Why Choose Steel-Cut Oats
As we all know, whole grains are vital to a healthy lifestyle. Steel-cut oats offer a nuttier alternative to the rolled oats most people know.
Steel-cut oats are essential grains which are full of nutritional value, rich in B-vitamins, calcium, protein and fiber while low in sodium and unsaturated fat. In fact, just one cup of steel-cut oats contains 8g of fiber. Steel-cut oats are whole grain groats, the inner portion of the oat kernel, which have been cut into two or three pieces rather than flattened. Because of this it takes longer to digest, making us feel fuller for a longer period of time. They are a golden hue and look like chopped nuts or tiny grains of rice. Rolled oats are flake oats that have been steamed, rolled, re-steamed and toasted. Due to all of this additional processing they lose some of their fiber, nutritional value, natural taste, and texture.
According to the USDA, whole grains reduce cholesterol, high blood pressure and help prevent heart disease, cancer and diabetes. They are a rich source of magnesium, a mineral that acts as a co-factor for more than 300 enzymes, including enzymes involved in the body’s use of glucose and insulin secretion. Steel-cut oats have a lower glycemic index than instant oatmeal (42 versus 65), causing a smaller insulin spike when consumed. The exact cause of this is undetermined, but is believed to be due to a higher proportion of complex carbohydrates.

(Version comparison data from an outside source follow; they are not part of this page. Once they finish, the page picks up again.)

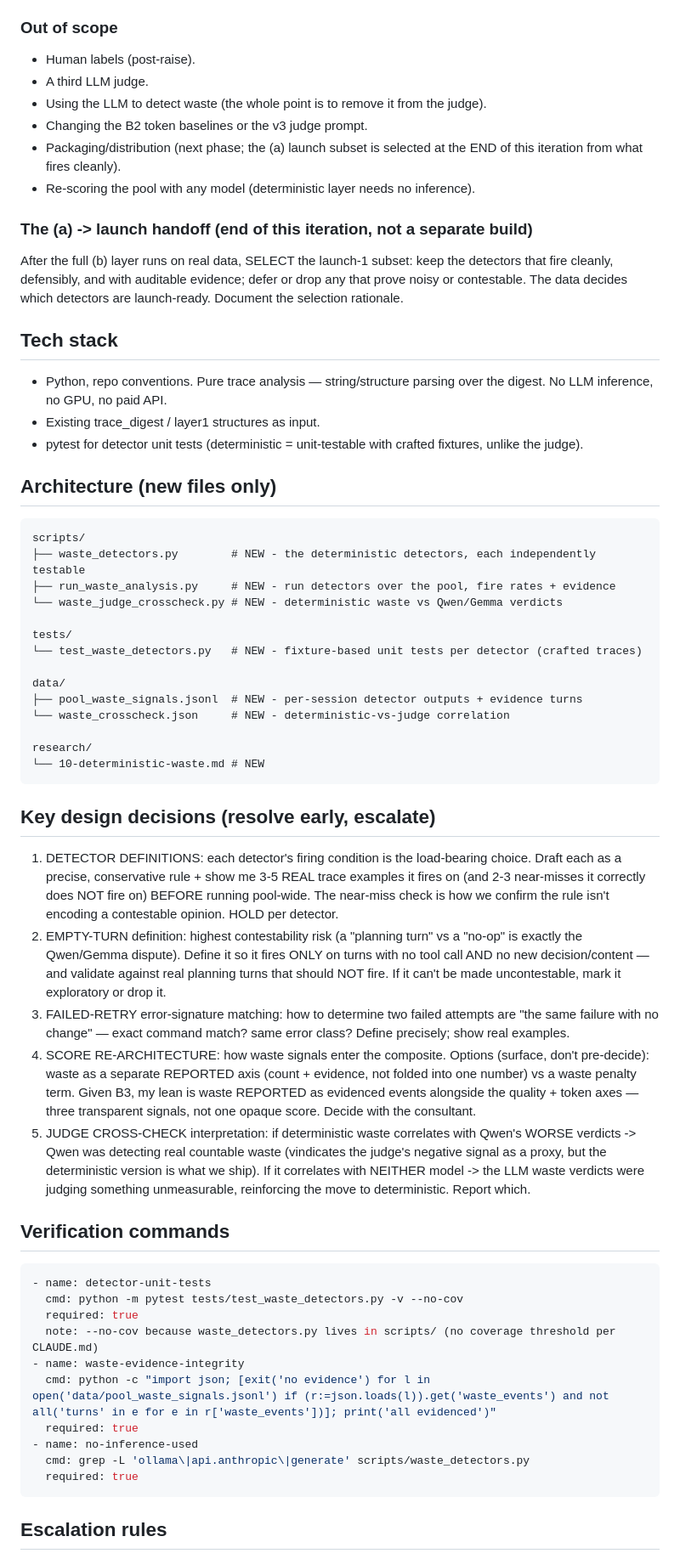
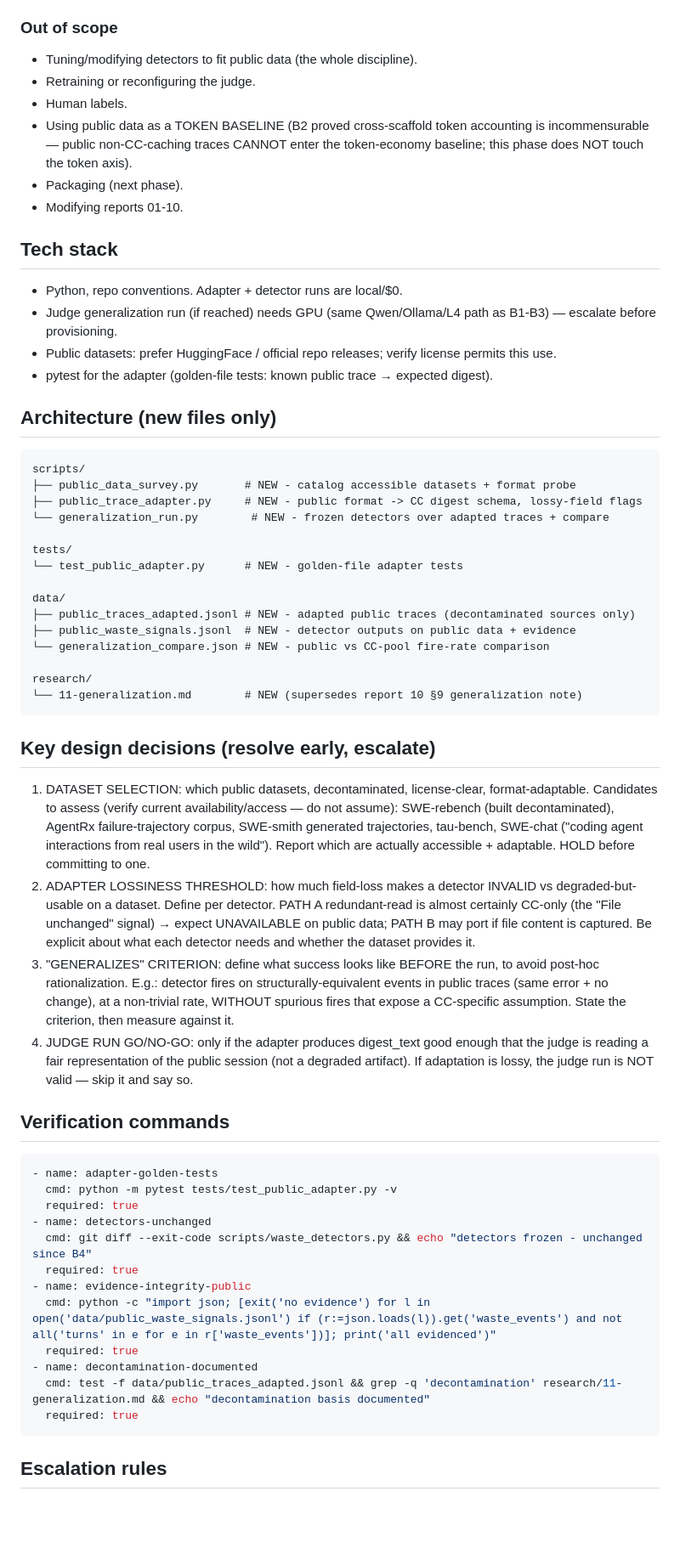
Before and after one commit to gaurav-gandhi-2411/token-efficiency-scorer, a Markdown page: spec.md, the part around one of its changes. Shown at 85% size. Rendered like a GitHub page; blank space fills up the shorter version.

Commit message:
docs: B5 spec - generalization validation against public trajectory data

````diff
--- a/spec.md
+++ b/spec.md
@@ -40,56 +42,56 @@ See CURRENT_STATE.md. B1-B3 complete:
 
 ### Out of scope
-- Human labels (post-raise).
-- A third LLM judge.
-- Using the LLM to detect waste (the whole point is to remove it from the judge).
-- Changing the B2 token baselines or the v3 judge prompt.
-- Packaging/distribution (next phase; the (a) launch subset is selected at the END of this iteration from what fires cleanly).
-- Re-scoring the pool with any model (deterministic layer needs no inference).
-
-### The (a) -> launch handoff (end of this iteration, not a separate build)
-After the full (b) layer runs on real data, SELECT the launch-1 subset: keep the detectors that fire cleanly, defensibly, and with auditable evidence; defer or drop any that prove noisy or contestable. The data decides which detectors are launch-ready. Document the selection rationale.
+- Tuning/modifying detectors to fit public data (the whole discipline).
+- Retraining or reconfiguring the judge.
+- Human labels.
+- Using public data as a TOKEN BASELINE (B2 proved cross-scaffold token accounting is incommensurable — public non-CC-caching traces CANNOT enter the token-economy baseline; this phase does NOT touch the token axis).
+- Packaging (next phase).
+- Modifying reports 01-10.
 
 ## Tech stack
-- Python, repo conventions. Pure trace analysis — string/structure parsing over the digest. No LLM inference, no GPU, no paid API.
-- Existing trace_digest / layer1 structures as input.
-- pytest for detector unit tests (deterministic = unit-testable with crafted fixtures, unlike the judge).
+- Python, repo conventions. Adapter + detector runs are local/$0.
+- Judge generalization run (if reached) needs GPU (same Qwen/Ollama/L4 path as B1-B3) — escalate before provisioning.
+- Public datasets: prefer HuggingFace / official repo releases; verify license permits this use.
+- pytest for the adapter (golden-file tests: known public trace → expected digest).
 
 ## Architecture (new files only)
 ```
 scripts/
-├── waste_detectors.py        # NEW - the deterministic detectors, each independently testable
-├── run_waste_analysis.py     # NEW - run detectors over the pool, fire rates + evidence
-└── waste_judge_crosscheck.py # NEW - deterministic waste vs Qwen/Gemma verdicts
+├── public_data_survey.py       # NEW - catalog accessible datasets + format probe
+├── public_trace_adapter.py     # NEW - public format -> CC digest schema, lossy-field flags
+└── generalization_run.py        # NEW - frozen detectors over adapted traces + compare
 
 tests/
-└── test_waste_detectors.py   # NEW - fixture-based unit tests per detector (crafted traces)
+└── test_public_adapter.py      # NEW - golden-file adapter tests
 
 data/
-├── pool_waste_signals.jsonl  # NEW - per-session detector outputs + evidence turns
-└── waste_crosscheck.json     # NEW - deterministic-vs-judge correlation
+├── public_traces_adapted.jsonl # NEW - adapted public traces (decontaminated sources only)
+├── public_waste_signals.jsonl  # NEW - detector outputs on public data + evidence
+└── generalization_compare.json # NEW - public vs CC-pool fire-rate comparison
 
 research/
-└── 10-deterministic-waste.md # NEW
+└── 11-generalization.md        # NEW (supersedes report 10 §9 generalization note)
 ```
 
 ## Key design decisions (resolve early, escalate)
-1. DETECTOR DEFINITIONS: each detector's firing condition is the load-bearing choice. Draft each as a precise, conservative rule + show me 3-5 REAL trace examples it fires on (and 2-3 near-misses it correctly does NOT fire on) BEFORE running pool-wide. The near-miss check is how we confirm the rule isn't encoding a contestable opinion. HOLD per detector.
-2. EMPTY-TURN definition: highest contestability risk (a "planning turn" vs a "no-op" is exactly the Qwen/Gemma dispute). Define it so it fires ONLY on turns with no tool call AND no new decision/content — and validate against real planning turns that should NOT fire. If it can't be made uncontestable, mark it exploratory or drop it.
-3. FAILED-RETRY error-signature matching: how to determine two failed attempts are "the same failure with no change" — exact command match? same error class? Define precisely; show real examples.
-4. SCORE RE-ARCHITECTURE: how waste signals enter the composite. Options (surface, don't pre-decide): waste as a separate REPORTED axis (count + evidence, not folded into one number) vs a waste penalty term. Given B3, my lean is waste REPORTED as evidenced events alongside the quality + token axes — three transparent signals, not one opaque score. Decide with the consultant.
-5. JUDGE CROSS-CHECK interpretation: if deterministic waste correlates with Qwen's WORSE verdicts -> Qwen was detecting real countable waste (vindicates the judge's negative signal as a proxy, but the deterministic version is what we ship). If it correlates with NEITHER model -> the LLM waste verdicts were judging something unmeasurable, reinforcing the move to deterministic. Report which.
+1. DATASET SELECTION: which public datasets, decontaminated, license-clear, format-adaptable. Candidates to assess (verify current availability/access — do not assume): SWE-rebench (built decontaminated), AgentRx failure-trajectory corpus, SWE-smith generated trajectories, tau-bench, SWE-chat ("coding agent interactions from real users in the wild"). Report which are actually accessible + adaptable. HOLD before committing to one.
+2. ADAPTER LOSSINESS THRESHOLD: how much field-loss makes a detector INVALID vs degraded-but-usable on a dataset. Define per detector. PATH A redundant-read is almost certainly CC-only (the "File unchanged" signal) → expect UNAVAILABLE on public data; PATH B may port if file content is captured. Be explicit about what each detector needs and whether the dataset provides it.
+3. "GENERALIZES" CRITERION: define what success looks like BEFORE the run, to avoid post-hoc rationalization. E.g.: detector fires on structurally-equivalent events in public traces (same error + no change), at a non-trivial rate, WITHOUT spurious fires that expose a CC-specific assumption. State the criterion, then measure against it.
+4. JUDGE RUN GO/NO-GO: only if the adapter produces digest_text good enough that the judge is reading a fair representation of the public session (not a degraded artifact). If adaptation is lossy, the judge run is NOT valid — skip it and say so.
 
 ## Verification commands
 ```yaml
-- name: detector-unit-tests
-  cmd: python -m pytest tests/test_waste_detectors.py -v --no-cov
+- name: adapter-golden-tests
+  cmd: python -m pytest tests/test_public_adapter.py -v
   required: true
-  note: --no-cov because waste_detectors.py lives in scripts/ (no coverage threshold per CLAUDE.md)
-- name: waste-evidence-integrity
-  cmd: python -c "import json; [exit('no evidence') for l in open('data/pool_waste_signals.jsonl') if (r:=json.loads(l)).get('waste_events') and not all('turns' in e for e in r['waste_events'])]; print('all evidenced')"
+- name: detectors-unchanged
+  cmd: git diff --exit-code scripts/waste_detectors.py && echo "detectors frozen - unchanged since B4"
   required: true
-- name: no-inference-used
-  cmd: grep -L 'ollama\|api.anthropic\|generate' scripts/waste_detectors.py
+- name: evidence-integrity-public
+  cmd: python -c "import json; [exit('no evidence') for l in open('data/public_waste_signals.jsonl') if (r:=json.loads(l)).get('waste_events') and not all('turns' in e for e in r['waste_events'])]; print('all evidenced')"
+  required: true
+- name: decontamination-documented
+  cmd: test -f data/public_traces_adapted.jsonl && grep -q 'decontamination' research/11-generalization.md && echo "decontamination basis documented"
   required: true
 ```
 
````
Also changed, not shown: other parts of spec.md (+58 -58 lines).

Studies have indicated that when people increased their consumption of steel-cut oats to five servings (serving = one cup cooked) a week, there was a corresponding 39 percent reduction in the risk of onset of type 2 diabetes.

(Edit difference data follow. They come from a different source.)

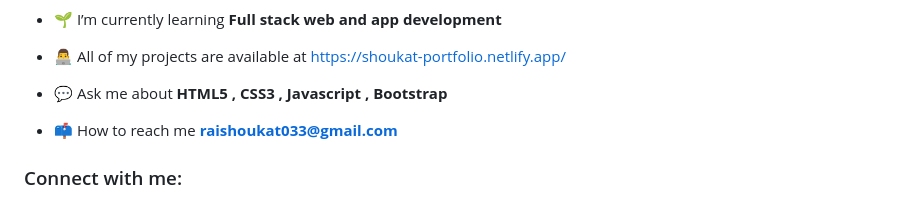
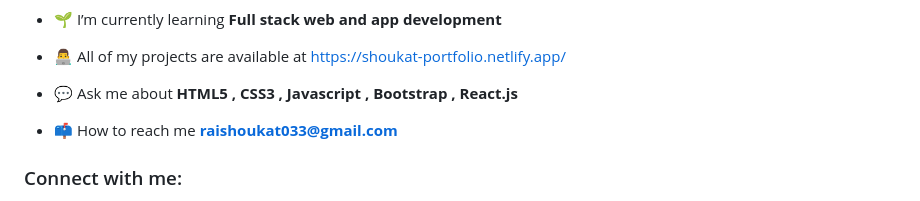
Before and after one commit to Shoukatrai/Shoukatrai, a Markdown page: README.md, the part around the change. Rendered like a GitHub page.

```diff
--- a/README.md
+++ b/README.md
@@ -11,7 +11,7 @@
 
 - 👨‍💻 All of my projects are available at [https://shoukat-portfolio.netlify.app/](https://shoukat-portfolio.netlify.app/)
 
-- 💬 Ask me about **HTML5 , CSS3 , Javascript , Bootstrap**
+- 💬 Ask me about **HTML5 , CSS3 , Javascript , Bootstrap , React.js**
 
 - 📫 How to reach me **raishoukat033@gmail.com**
 
```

One of the most significant health benefits of steel-cut oats is that they help eliminate fat and cholesterol from the body. Studies show that in individuals with high cholesterol (above 220) consuming just 3 grams of soluble oat fiber per day typically lowers total cholesterol by 8-23%. This is highly significant since each 1% drop in cholesterol translates to a 2% decrease in the risk of developing heart disease.
While steel-cut oats take a little longer to cook, this recipe can be put in the crock-pot the night before and be ready for you in the morning. Make it your own by adding whatever dried fruit you love. In our home we sprinkle chopped almonds on top and add a little soy milk. Our own instant oats! Enjoy!
8 cups water
2 cups steel-cut oats
_ cup dried cranberries
_ cup dried blueberries
_ cup dried apricots (chopped)
Pinch of salt
Combine water, oats, dried fruit and salt in a crock-pot or slow cooker. Cover and set to low for 7-8 hours.
Eat Your Way to a Healthy Complexion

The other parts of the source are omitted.